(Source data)
= = = = =

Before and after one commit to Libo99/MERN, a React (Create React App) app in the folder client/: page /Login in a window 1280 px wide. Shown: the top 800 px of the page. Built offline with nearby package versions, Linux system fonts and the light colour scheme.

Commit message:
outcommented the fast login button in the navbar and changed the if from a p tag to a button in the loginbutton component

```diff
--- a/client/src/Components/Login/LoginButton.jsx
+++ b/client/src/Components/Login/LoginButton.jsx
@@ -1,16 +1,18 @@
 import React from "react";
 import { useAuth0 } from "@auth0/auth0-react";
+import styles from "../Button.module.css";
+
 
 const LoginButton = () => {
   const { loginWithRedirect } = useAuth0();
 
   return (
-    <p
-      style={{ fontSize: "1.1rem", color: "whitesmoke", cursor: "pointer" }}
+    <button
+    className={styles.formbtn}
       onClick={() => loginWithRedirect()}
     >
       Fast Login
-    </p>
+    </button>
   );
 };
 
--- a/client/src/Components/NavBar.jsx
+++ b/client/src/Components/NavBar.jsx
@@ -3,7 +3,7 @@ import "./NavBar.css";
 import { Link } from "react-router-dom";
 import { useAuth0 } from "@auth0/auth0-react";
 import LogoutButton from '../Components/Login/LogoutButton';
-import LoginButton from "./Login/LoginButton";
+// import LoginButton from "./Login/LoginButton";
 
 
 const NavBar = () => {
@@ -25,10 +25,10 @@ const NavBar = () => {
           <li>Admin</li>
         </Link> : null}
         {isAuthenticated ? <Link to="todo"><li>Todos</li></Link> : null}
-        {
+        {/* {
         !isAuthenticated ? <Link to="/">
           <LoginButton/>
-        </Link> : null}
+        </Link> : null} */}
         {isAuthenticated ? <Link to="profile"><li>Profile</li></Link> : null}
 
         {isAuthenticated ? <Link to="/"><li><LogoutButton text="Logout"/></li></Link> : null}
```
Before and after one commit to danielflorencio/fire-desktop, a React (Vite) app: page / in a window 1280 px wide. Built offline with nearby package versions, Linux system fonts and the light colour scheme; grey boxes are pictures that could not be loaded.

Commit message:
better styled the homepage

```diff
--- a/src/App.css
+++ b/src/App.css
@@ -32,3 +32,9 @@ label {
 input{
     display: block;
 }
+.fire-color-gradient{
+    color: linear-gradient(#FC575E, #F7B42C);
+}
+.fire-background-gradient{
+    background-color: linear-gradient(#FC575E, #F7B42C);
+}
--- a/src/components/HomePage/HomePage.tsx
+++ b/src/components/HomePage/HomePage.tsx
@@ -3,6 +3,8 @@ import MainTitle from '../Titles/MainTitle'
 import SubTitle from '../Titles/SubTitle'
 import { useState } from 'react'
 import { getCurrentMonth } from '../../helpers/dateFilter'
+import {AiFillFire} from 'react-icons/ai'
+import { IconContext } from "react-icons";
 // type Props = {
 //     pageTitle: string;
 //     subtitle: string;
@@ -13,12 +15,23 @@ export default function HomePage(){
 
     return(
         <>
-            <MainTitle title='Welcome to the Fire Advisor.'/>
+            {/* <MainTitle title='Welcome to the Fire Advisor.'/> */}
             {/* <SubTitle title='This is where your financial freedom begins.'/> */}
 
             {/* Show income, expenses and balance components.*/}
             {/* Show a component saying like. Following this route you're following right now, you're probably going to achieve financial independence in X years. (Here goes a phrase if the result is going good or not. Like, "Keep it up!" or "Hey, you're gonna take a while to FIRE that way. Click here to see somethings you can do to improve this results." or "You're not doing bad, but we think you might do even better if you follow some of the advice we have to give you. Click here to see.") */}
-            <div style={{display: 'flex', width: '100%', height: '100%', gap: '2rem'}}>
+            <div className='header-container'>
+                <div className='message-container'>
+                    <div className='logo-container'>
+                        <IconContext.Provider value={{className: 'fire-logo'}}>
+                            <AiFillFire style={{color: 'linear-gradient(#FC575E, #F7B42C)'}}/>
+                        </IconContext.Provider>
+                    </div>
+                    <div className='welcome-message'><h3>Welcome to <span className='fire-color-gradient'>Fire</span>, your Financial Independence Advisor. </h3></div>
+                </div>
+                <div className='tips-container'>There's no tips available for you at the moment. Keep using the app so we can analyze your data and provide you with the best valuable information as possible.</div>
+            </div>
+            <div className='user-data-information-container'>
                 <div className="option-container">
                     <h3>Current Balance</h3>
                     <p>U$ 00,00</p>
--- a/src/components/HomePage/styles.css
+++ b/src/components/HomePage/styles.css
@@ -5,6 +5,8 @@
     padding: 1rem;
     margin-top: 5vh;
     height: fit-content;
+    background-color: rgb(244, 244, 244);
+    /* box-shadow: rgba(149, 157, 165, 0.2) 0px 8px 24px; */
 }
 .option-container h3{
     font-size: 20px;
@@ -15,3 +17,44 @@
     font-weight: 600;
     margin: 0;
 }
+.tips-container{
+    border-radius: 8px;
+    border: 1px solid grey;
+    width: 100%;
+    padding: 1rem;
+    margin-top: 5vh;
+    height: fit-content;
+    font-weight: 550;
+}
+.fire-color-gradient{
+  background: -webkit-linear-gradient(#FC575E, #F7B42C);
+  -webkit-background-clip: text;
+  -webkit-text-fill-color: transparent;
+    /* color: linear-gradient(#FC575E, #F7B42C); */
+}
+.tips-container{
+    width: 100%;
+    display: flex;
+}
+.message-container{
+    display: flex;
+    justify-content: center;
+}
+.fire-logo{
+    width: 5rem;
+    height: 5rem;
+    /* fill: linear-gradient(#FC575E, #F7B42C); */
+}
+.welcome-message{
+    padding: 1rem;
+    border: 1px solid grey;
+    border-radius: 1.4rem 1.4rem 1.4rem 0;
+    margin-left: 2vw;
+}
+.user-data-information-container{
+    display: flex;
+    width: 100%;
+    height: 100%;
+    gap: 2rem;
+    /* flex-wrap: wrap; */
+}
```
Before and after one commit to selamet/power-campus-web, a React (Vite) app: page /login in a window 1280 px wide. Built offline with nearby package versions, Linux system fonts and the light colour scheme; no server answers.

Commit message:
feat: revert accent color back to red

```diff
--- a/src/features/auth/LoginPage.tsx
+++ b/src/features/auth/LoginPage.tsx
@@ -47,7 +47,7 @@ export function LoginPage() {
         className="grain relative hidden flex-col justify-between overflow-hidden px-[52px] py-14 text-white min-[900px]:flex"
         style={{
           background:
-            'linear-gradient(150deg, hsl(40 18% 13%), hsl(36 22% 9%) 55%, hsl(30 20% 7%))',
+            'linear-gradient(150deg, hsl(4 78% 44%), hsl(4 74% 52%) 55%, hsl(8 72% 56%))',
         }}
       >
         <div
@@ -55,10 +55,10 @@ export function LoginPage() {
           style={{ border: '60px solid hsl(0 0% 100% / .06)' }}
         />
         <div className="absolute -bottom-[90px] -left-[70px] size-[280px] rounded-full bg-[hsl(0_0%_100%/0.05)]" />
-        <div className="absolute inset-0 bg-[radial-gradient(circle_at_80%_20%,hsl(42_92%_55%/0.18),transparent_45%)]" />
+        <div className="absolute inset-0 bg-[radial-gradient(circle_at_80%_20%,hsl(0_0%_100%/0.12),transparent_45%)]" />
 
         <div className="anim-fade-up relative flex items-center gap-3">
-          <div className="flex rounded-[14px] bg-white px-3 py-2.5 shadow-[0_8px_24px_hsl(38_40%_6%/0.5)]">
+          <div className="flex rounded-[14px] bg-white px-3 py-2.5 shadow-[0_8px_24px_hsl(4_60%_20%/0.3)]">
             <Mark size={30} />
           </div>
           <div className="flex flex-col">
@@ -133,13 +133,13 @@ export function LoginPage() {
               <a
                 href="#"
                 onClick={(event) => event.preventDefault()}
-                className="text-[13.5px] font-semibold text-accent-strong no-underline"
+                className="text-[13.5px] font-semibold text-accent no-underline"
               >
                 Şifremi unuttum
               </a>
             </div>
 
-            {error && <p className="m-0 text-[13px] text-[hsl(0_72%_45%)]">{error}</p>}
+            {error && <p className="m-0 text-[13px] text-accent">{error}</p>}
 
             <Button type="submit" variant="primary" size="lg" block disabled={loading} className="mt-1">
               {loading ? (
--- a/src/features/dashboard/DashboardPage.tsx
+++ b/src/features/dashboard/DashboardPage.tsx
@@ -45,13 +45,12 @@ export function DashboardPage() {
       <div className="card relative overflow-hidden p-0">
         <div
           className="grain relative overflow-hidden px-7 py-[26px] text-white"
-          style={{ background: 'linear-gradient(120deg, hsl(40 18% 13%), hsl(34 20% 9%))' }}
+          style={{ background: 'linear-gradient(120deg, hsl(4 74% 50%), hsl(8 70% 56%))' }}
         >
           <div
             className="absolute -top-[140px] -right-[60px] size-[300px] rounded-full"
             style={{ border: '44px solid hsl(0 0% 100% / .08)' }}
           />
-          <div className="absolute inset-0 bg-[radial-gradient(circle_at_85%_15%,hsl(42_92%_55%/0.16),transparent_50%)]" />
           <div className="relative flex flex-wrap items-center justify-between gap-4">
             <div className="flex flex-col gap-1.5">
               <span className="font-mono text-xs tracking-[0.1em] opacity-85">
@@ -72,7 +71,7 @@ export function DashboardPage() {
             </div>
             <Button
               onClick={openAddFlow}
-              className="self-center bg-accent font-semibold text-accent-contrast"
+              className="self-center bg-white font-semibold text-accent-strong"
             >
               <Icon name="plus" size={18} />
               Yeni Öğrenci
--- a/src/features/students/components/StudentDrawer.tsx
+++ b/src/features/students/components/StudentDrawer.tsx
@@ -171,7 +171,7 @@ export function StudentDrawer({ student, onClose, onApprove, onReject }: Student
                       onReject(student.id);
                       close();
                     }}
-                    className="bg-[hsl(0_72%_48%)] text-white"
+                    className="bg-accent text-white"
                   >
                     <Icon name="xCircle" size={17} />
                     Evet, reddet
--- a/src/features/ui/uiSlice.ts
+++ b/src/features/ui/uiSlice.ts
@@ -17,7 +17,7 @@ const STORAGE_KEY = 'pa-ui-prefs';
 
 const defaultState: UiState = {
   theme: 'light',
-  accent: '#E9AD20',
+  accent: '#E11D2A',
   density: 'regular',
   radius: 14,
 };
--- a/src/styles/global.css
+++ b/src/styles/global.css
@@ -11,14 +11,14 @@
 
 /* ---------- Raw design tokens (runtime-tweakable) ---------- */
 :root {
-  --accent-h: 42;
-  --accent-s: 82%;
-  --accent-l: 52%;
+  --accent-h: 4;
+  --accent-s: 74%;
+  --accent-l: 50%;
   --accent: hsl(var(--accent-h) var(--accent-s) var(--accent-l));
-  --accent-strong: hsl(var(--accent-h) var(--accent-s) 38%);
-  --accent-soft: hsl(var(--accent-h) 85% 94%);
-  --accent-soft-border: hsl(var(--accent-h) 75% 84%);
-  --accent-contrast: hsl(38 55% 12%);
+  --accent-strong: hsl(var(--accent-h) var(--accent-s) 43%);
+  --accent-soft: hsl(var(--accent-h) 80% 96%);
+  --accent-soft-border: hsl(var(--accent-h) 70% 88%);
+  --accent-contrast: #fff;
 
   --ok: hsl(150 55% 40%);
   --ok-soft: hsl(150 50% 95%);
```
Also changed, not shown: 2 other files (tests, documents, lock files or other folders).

= = = = =

* **TRY IT**
Every line that holds the string "height" must be copied from the records above.

* **TASK RESULT**
-            <div style={{display: 'flex', width: '100%', height: '100%', gap: '2rem'}}>
     height: fit-content;
+    height: fit-content;
+    height: 5rem;
+    height: 100%;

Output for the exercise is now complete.